- Blog on behalf of the school, individual classes or clubs
- Share their ICT skills with classes, pupils and teachers
- Heighten the profile of digital safety running whole school competitions etc
- Lead lunchtime ICT clubs
- Share up to date resources with staff i.e. app of the week, websites and creative apps
- Share troubleshooting tips for iPad users
- Carry out iPad house keeping duties i.e. clearing camera rolls at the end of term
With a growing number of iPads, pupils at Clermiston Primary have formed a Digital Leaders team. They applied and interviewed for the job and are supported by a teacher who helps them with the organisation of tasks, ensures members have relevant skills and meets regularly with the team. Suzanne Gilhooley, PT at Clermiston, used resources created by the National Grid for Learning Wales to help get the team up and running.
Download the Digital Leaders Pack to help your school set up a team. It includes information about the roles of Digital Leaders, how to get started, application forms and links to further resources. This is an excellent way to involve pupils in the whole school ICT strategy, develop pupil voice and skills for life and work.

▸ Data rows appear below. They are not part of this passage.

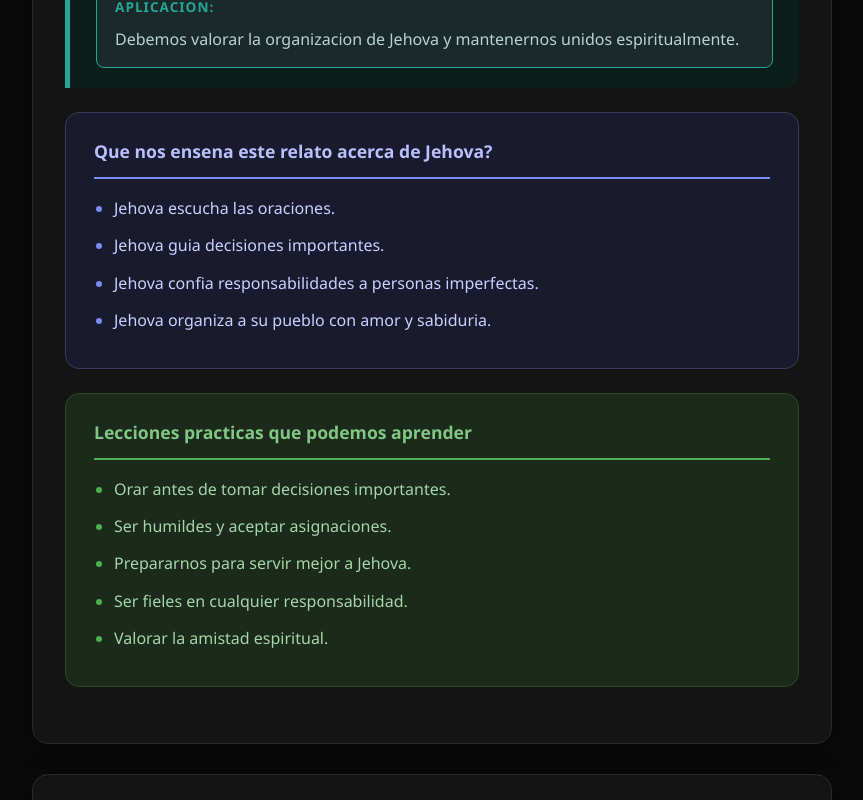
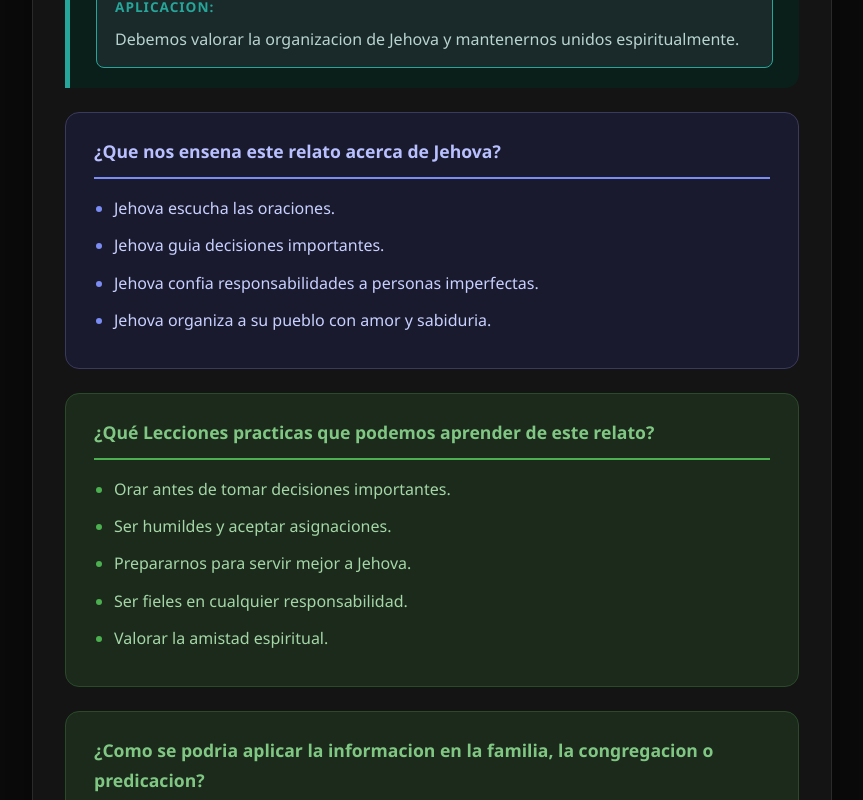
Before and after one commit to santicl/speech, a React (Create React App) app: page / in a window 1280 px wide. Shown: the part 2080-2880 px from the top of the page, without its empty margins (208-1071 px from the left). Built offline with nearby package versions, Linux system fonts and the light colour scheme.

Commit message:
new leason fix

```diff
--- a/src/leason.jsx
+++ b/src/leason.jsx
@@ -168,7 +168,7 @@ export default function DiscourseLessons80And81() {
           </div>
 
           <div className="reflection-section">
-            <h3 className="reflection-title">Que nos ensena este relato acerca de Jehova?</h3>
+            <h3 className="reflection-title">¿Que nos ensena este relato acerca de Jehova?</h3>
             <ul className="reflection-list">
               <li>Jehova escucha las oraciones.</li>
               <li>Jehova guia decisiones importantes.</li>
@@ -178,7 +178,7 @@ export default function DiscourseLessons80And81() {
           </div>
 
           <div className="lessons-section">
-            <h3 className="lessons-title">Lecciones practicas que podemos aprender</h3>
+            <h3 className="lessons-title">¿Qué Lecciones practicas que podemos aprender de este relato?</h3>
             <ul className="lessons-list">
               <li>Orar antes de tomar decisiones importantes.</li>
               <li>Ser humildes y aceptar asignaciones.</li>
@@ -186,6 +186,10 @@ export default function DiscourseLessons80And81() {
               <li>Ser fieles en cualquier responsabilidad.</li>
               <li>Valorar la amistad espiritual.</li>
             </ul>
+          </div>
+
+          <div className="lessons-section">
+            <h3 className="lessons-title">¿Como se podria aplicar la informacion en la familia, la congregacion o predicacion?</h3>
           </div>
         </div>
 
@@ -276,7 +280,7 @@ export default function DiscourseLessons80And81() {
           </div>
 
           <div className="reflection-section">
-            <h3 className="reflection-title">Que nos ensena este relato acerca de Jehova?</h3>
+            <h3 className="reflection-title">¿Que nos ensena este relato acerca de Jehova?</h3>
             <ul className="reflection-list">
               <li>Jehova desea que seamos felices.</li>
               <li>Jehova ensena amor, justicia y misericordia.</li>
@@ -286,7 +290,7 @@ export default function DiscourseLessons80And81() {
           </div>
 
           <div className="lessons-section">
-            <h3 className="lessons-title">Lecciones practicas que podemos aprender</h3>
+            <h3 className="lessons-title">¿Qué Lecciones practicas que podemos aprender de este relato?</h3>
             <ul className="lessons-list">
               <li>Amar a todos sin favoritismo.</li>
               <li>Perdonar rapidamente.</li>
@@ -295,6 +299,9 @@ export default function DiscourseLessons80And81() {
               <li>Buscar primero lo espiritual.</li>
               <li>Imitar la forma de ensenar de Jesus.</li>
             </ul>
+          </div>
+          <div className="lessons-section">
+            <h3 className="lessons-title">¿Como se podria aplicar la informacion en la familia, la congregacion o predicacion?</h3>
           </div>
         </div>
 
```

Following on from the success of Programming for Primaries Week 2014 ComputerXplorers are running this initiative again in 2015. In addition they are offering free app programming sessions for primary school children and a free programming CPD session for primary school teaching staff. The week will run from January 26th to 1st February 2015. Click here for more information about the project and how to register.
Augmented Reality (AR) is technology which superimposes digitally generated information on to the user’s view of reality, this may take the form of a video, 2D or 3D image etc. AR works well with the iPad and a number of apps have been created which can be used creatively in teaching and learning, here are just a few examples.
The award-winning company, AR Flashcards, has created free flashcards which can be downloaded from the website. Once downloaded the app is used to scan the cards or ‘triggers’ to reveal a 3D image. There are two sets of free cards including the alphabet and dinosaurs. Once scanned, touching the image on-screen causes the letter/dinosaur’s name to be read out. Multiple cards can be viewed simultaneously allowing the alphabet to be used for letter recognition, ordering and the spelling of short words such as CVC/CVVC and sight words.
Chromville is a great, free AR app. There are five worlds on Planet Chromville, each with different themes. Currently there is one chapter (picture) for each world which, once coloured in, could act as a stimulus for both storytelling and creative writing. There are also customisable characters, which once personalised, could stimulate individual or collaborative digital storytelling.
Phonic Tricksters is a great app for consolidating and assessing knowledge of phonics in a fun and interactive way. Children will love chasing the Tricksters, who have stolen phonemes, around the room. In order to progress to the next stage they must identify the phoneme with a matching word. This app is free to trial and requires an in app purchase of 69p to unlock all the Tricksters.
Other interesting AR apps created by PBS Kids include Fetch! Lunch Rush, which practices addition to 20 and Cyberchase 3D Builder which, designed for 6-9 year olds, practices problem solving with 2D and 3D shape.